“It was a very big deal,” Ms. Stevens said. “There were a lot of people who were very angry. They couldn’t see the results. They didn’t understand our analyses.”
The 200,000-student district reconstituted a teacher-advisory committee to gain feedback for improving the system. Among the panel’s first recommendations was to switch to a more statistically robust, nationally recognized methodology for examining teachers’ effect on students’ academic growth, Ms. Stevens said.
Houston now uses the value-added model pioneered by William L. Sanders, a senior research manager at the Cary, N.C.-based SAS Institute, a vendor of business-intelligence software.
Ms. Stevens said the switch allowed the district to institute a Web-based delivery system offering finer-grained achievement reports at the building level, grade level, and subject level, and to connect pay bonuses to broader school-improvement efforts.
The changes appear to have resulted in improved acceptance among Houston teachers. Only eight spoke out against the program at February and March school board meetings compared with hundreds last year, Ms. Stevens said.
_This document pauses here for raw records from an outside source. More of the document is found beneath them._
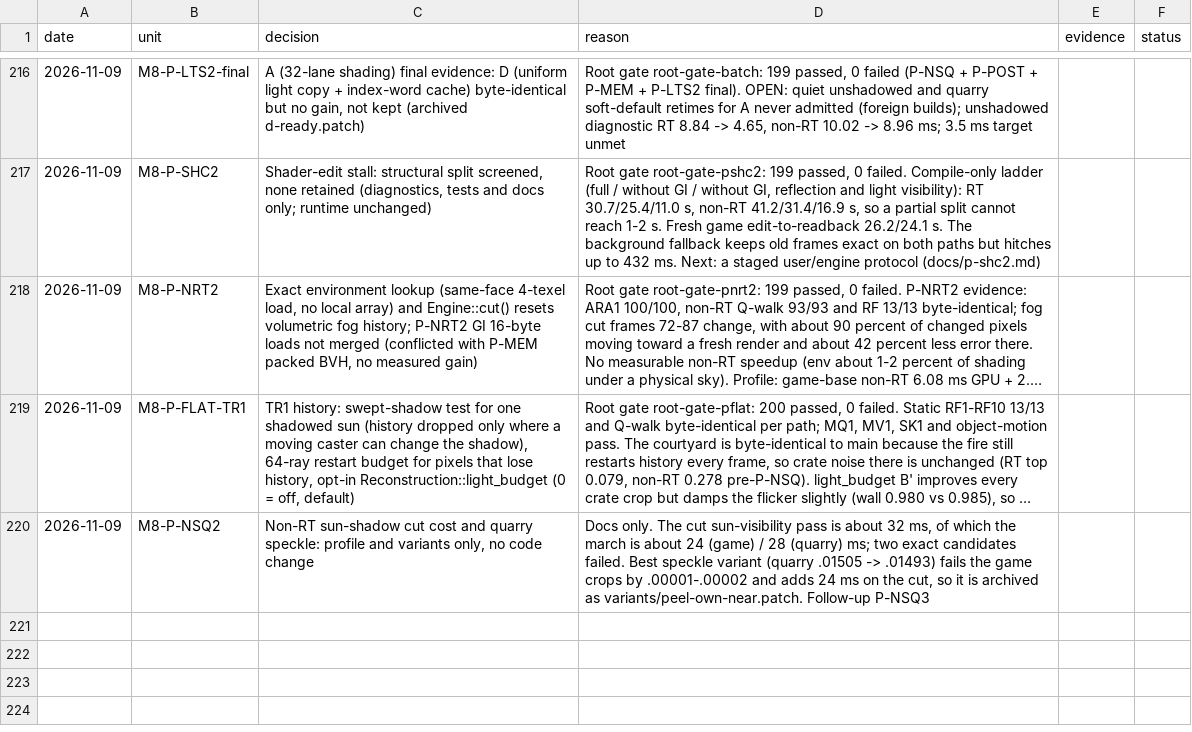
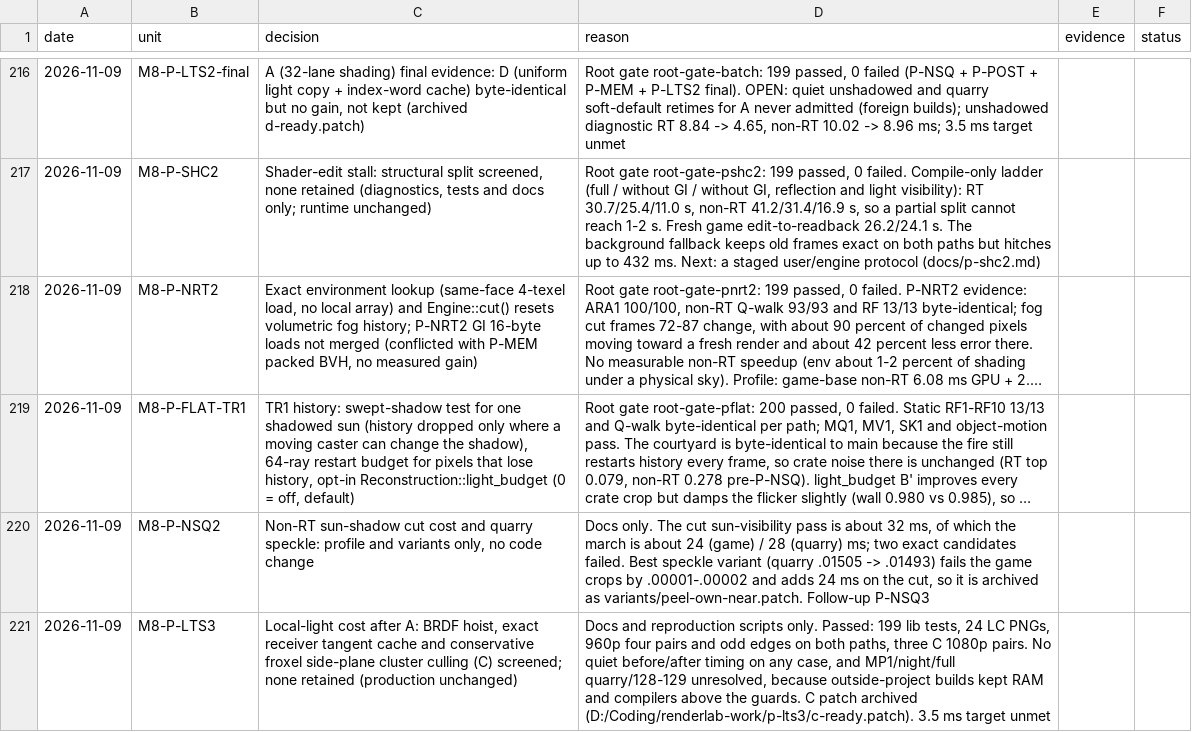
Before and after one commit to Ara-Engine/renderlab, a TSV file: docs/milestones-5-6-decisions.tsv, drawn as a sheet; only a part is shown, gaps mark what is left out; long unchanged cells end in ….

Commit message:
Record M8 P-LTS3

```diff
--- a/docs/milestones-5-6-decisions.tsv
+++ b/docs/milestones-5-6-decisions.tsv
@@ -220 +220,2 @@ date	unit	decision	reason	evidence	status
 2026-11-09	M8-P-NSQ2	Non-RT sun-shadow cut cost and quarry speckle: profile and variants only, no code change	Docs only. The cut sun-visibility pass is about 32 ms, of which the march is about 24 (game) / 28 (quarry) ms; two exact candidates failed. Best speckle variant (quarry .01505 -> .01493) fails the game crops by .00001-.00002 and adds 24 ms on the cut, so it is archived as variants/peel-own-near.patch. Follow-up P-NSQ3
+2026-11-09	M8-P-LTS3	Local-light cost after A: BRDF hoist, exact receiver tangent cache and conservative froxel side-plane cluster culling (C) screened; none retained (production unchanged)	Docs and reproduction scripts only. Passed: 199 lib tests, 24 LC PNGs, 960p four pairs and odd edges on both paths, three C 1080p pairs. No quiet before/after timing on any case, and MP1/night/full quarry/128-129 unresolved, because outside-project builds kept RAM and compilers above the guards. C patch archived (D:/Coding/renderlab-work/p-lts3/c-ready.patch). 3.5 ms target unmet
```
But, she added, “there are still a lot of people who don’t understand [student-achievement] growth, who don’t like one teacher getting more money than another. It’s going to take a while to move everyone in this direction.”
For all the new information gleaned about how to make performance pay work, hard data on the TIF grants’ effect on student achievement, recruitment pools, and turnover rates are scarce.
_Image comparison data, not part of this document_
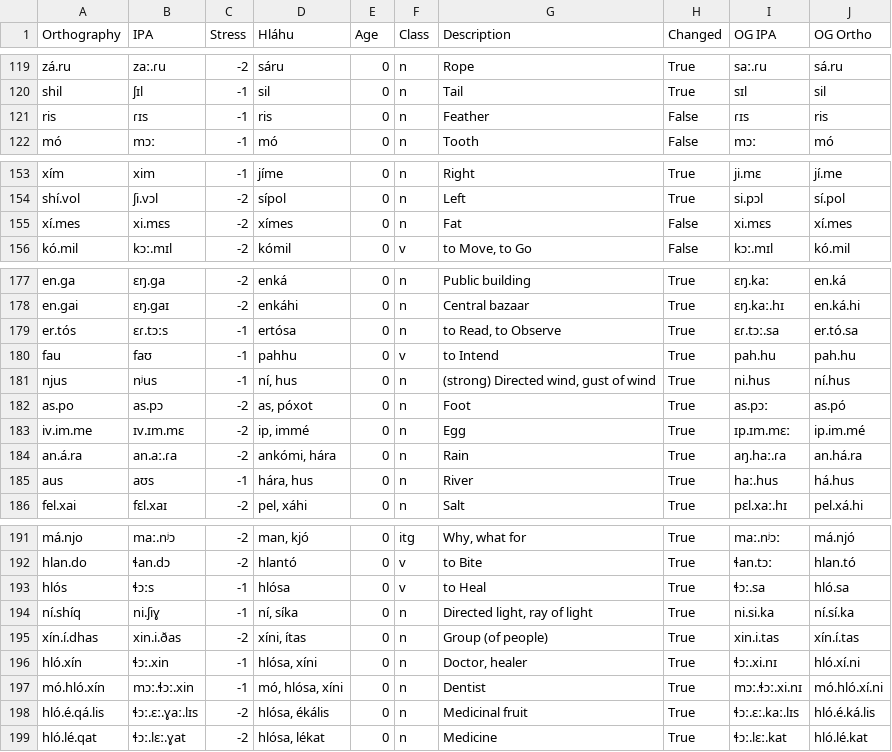
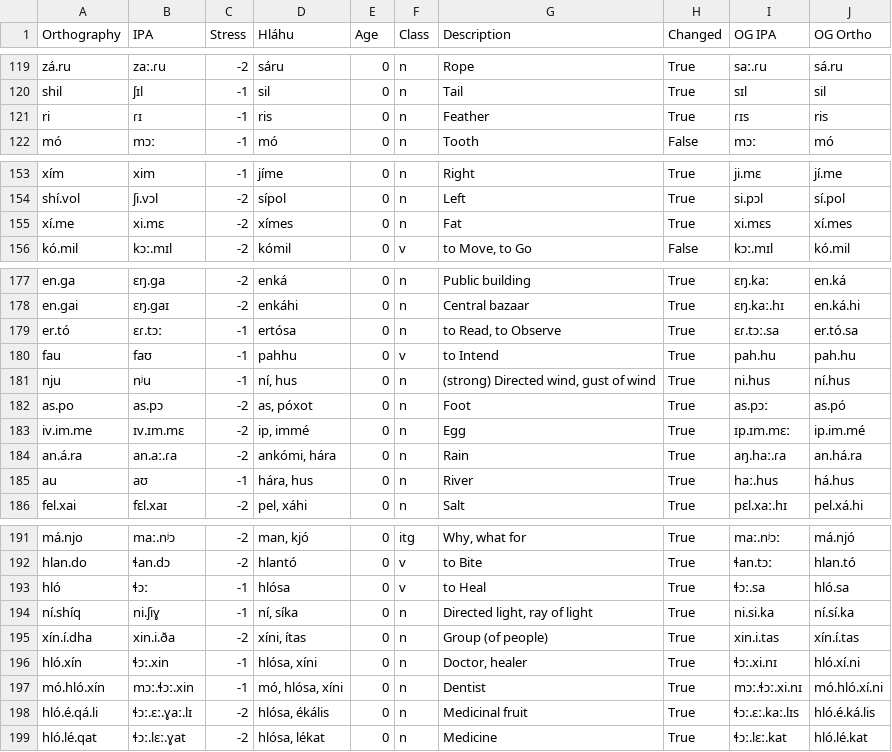
Before and after one commit to Polymero/linguistics-conlang, a TSV file: data/evolved.tsv, drawn as a sheet; only a part is shown, gaps mark what is left out; the diff covers the shown part only.

```diff
--- a/data/evolved.tsv
+++ b/data/evolved.tsv
@@ -120,3 +120,3 @@ zá.ru	zaː.ɾu	-2	sáru	0	n	Rope	True	saː.ɾu	sá.ru
 shil	ʃɪl	-1	sil	0	n	Tail	True	sɪl	sil
-ris	ɾɪs	-1	ris	0	n	Feather	False	ɾɪs	ris
+ri	ɾɪ	-1	ris	0	n	Feather	True	ɾɪs	ris
 mó	mɔː	-1	mó	0	n	Tooth	False	mɔː	mó
@@ -154,3 +154,3 @@ xím	xim	-1	jíme	0	n	Right	True	ji.mɛ	jí.me
 shí.vol	ʃi.vɔl	-2	sípol	0	n	Left	True	si.pɔl	sí.pol
-xí.mes	xi.mɛs	-2	xímes	0	n	Fat	False	xi.mɛs	xí.mes
+xí.me	xi.mɛ	-2	xímes	0	n	Fat	True	xi.mɛs	xí.mes
 kó.mil	kɔː.mɪl	-2	kómil	0	v	to Move, to Go	False	kɔː.mɪl	kó.mil
@@ -178,5 +178,5 @@ en.ga	ɛŋ.ga	-2	enká	0	n	Public building	True	ɛŋ.kaː	en.ká
 en.gai	ɛŋ.gaɪ	-2	enkáhi	0	n	Central bazaar	True	ɛŋ.kaː.hɪ	en.ká.hi
-er.tós	ɛɾ.tɔːs	-1	ertósa	0	n	to Read, to Observe	True	ɛɾ.tɔː.sa	er.tó.sa
+er.tó	ɛɾ.tɔː	-1	ertósa	0	n	to Read, to Observe	True	ɛɾ.tɔː.sa	er.tó.sa
 fau	faʊ	-1	pahhu	0	v	to Intend	True	pah.hu	pah.hu
-njus	nʲus	-1	ní, hus	0	n	(strong) Directed wind, gust of wind	True	ni.hus	ní.hus
+nju	nʲu	-1	ní, hus	0	n	(strong) Directed wind, gust of wind	True	ni.hus	ní.hus
 as.po	as.pɔ	-2	as, póxot	0	n	Foot	True	as.pɔː	as.pó
@@ -184,3 +184,3 @@ iv.im.me	ɪv.ɪm.mɛ	-2	ip, immé	0	n	Egg	True	ɪp.ɪm.mɛː	ip.im.mé
 an.á.ra	an.aː.ɾa	-2	ankómi, hára	0	n	Rain	True	aŋ.haː.ɾa	an.há.ra
-aus	aʊs	-1	hára, hus	0	n	River	True	haː.hus	há.hus
+au	aʊ	-1	hára, hus	0	n	River	True	haː.hus	há.hus
 fel.xai	fɛl.xaɪ	-2	pel, xáhi	0	n	Salt	True	pɛl.xaː.hɪ	pel.xá.hi
@@ -192,8 +192,8 @@ má.njo	maː.nʲɔ	-2	man, kjó	0	itg	Why, what for	True	maː.nʲɔː	má.njó
 hlan.do	ɬan.dɔ	-2	hlantó	0	v	to Bite	True	ɬan.tɔː	hlan.tó
-hlós	ɬɔːs	-1	hlósa	0	v	to Heal	True	ɬɔː.sa	hló.sa
+hló	ɬɔː	-1	hlósa	0	v	to Heal	True	ɬɔː.sa	hló.sa
 ní.shíq	ni.ʃiɣ	-1	ní, síka	0	n	Directed light, ray of light	True	ni.si.ka	ní.sí.ka
-xín.í.dhas	xin.i.ðas	-2	xíni, ítas	0	n	Group (of people)	True	xin.i.tas	xín.í.tas
+xín.í.dha	xin.i.ða	-2	xíni, ítas	0	n	Group (of people)	True	xin.i.tas	xín.í.tas
 hló.xín	ɬɔː.xin	-1	hlósa, xíni	0	n	Doctor, healer	True	ɬɔː.xi.nɪ	hló.xí.ni
 mó.hló.xín	mɔː.ɬɔː.xin	-1	mó, hlósa, xíni	0	n	Dentist	True	mɔː.ɬɔː.xi.nɪ	mó.hló.xí.ni
-hló.é.qá.lis	ɬɔː.ɛː.ɣaː.lɪs	-2	hlósa, ékális	0	n	Medicinal fruit	True	ɬɔː.ɛː.kaː.lɪs	hló.é.ká.lis
+hló.é.qá.li	ɬɔː.ɛː.ɣaː.lɪ	-2	hlósa, ékális	0	n	Medicinal fruit	True	ɬɔː.ɛː.kaː.lɪs	hló.é.ká.lis
 hló.lé.qat	ɬɔː.lɛː.ɣat	-2	hlósa, lékat	0	n	Medicine	True	ɬɔː.lɛː.kat	hló.lé.kat
```
Also changed, not shown: 2 added rows, 3 removed rows and 16 edited cells elsewhere in this file, data/iskeelis.tsv, 2 other files.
District officials report some positive trends. In Houston, officials attribute student test-score improvements this year to the district’s rebranded program, Ms. Stevens said.
“Having the dollars gets teachers to focus on growth data, but the conversation turns from, ‘How much money am I getting?’ to ‘Wow, I made a lot of progress with these kids here, but not those,’ ” Ms. Stevens said.
Susan Ostrich, the project director for the TIF charter schools in Philadelphia, said she has seen effects on recruitment.
“I’m getting feedback that being part of the TIF where you can earn performance bonuses is attractive,” she said. “We’re also finding that people who may have opted to go someplace else are talking about staying, but it’s too soon for us to know how [TIF] is impacting retention.”
Researchers who study performance-pay programs are eager for the data.
“Without evaluation, we could experience another two decades of debate on whether or not [performance pay] is a good policy,” Mr. Springer said.
To reflect the different approaches taken, the Department of Education has permitted each grantee to design its own evaluation plan and research questions. Although the agency is planning a comprehensive study, that leeway could complicate efforts to draw large-scale conclusions about the incentive fund’s effects.
Of the site-based evaluations, only one grantee is using a randomized controlled trial—the “gold standard” favored by the Bush administration for education research. Two others are using quasi-experimental techniques. Such methodologies can attribute changes in test scores or turnover rates to the programs.
Daniel Goldhaber, a research professor at the Center for Reinventing Public Education, at the University of Washington in Seattle, expressed concern that the evaluations would not address questions about whether the grants, over time, change the composition of the teacher and principal workforces.
“It might be [a change] that takes longer to realize,” he said.
Coverage of policy efforts to improve the teaching profession is supported by a grant from the Joyce Foundation.
A version of this article appeared in the August 13, 2008 edition of Education Week as Teamwork Key for Pilot Plans on Teacher Pay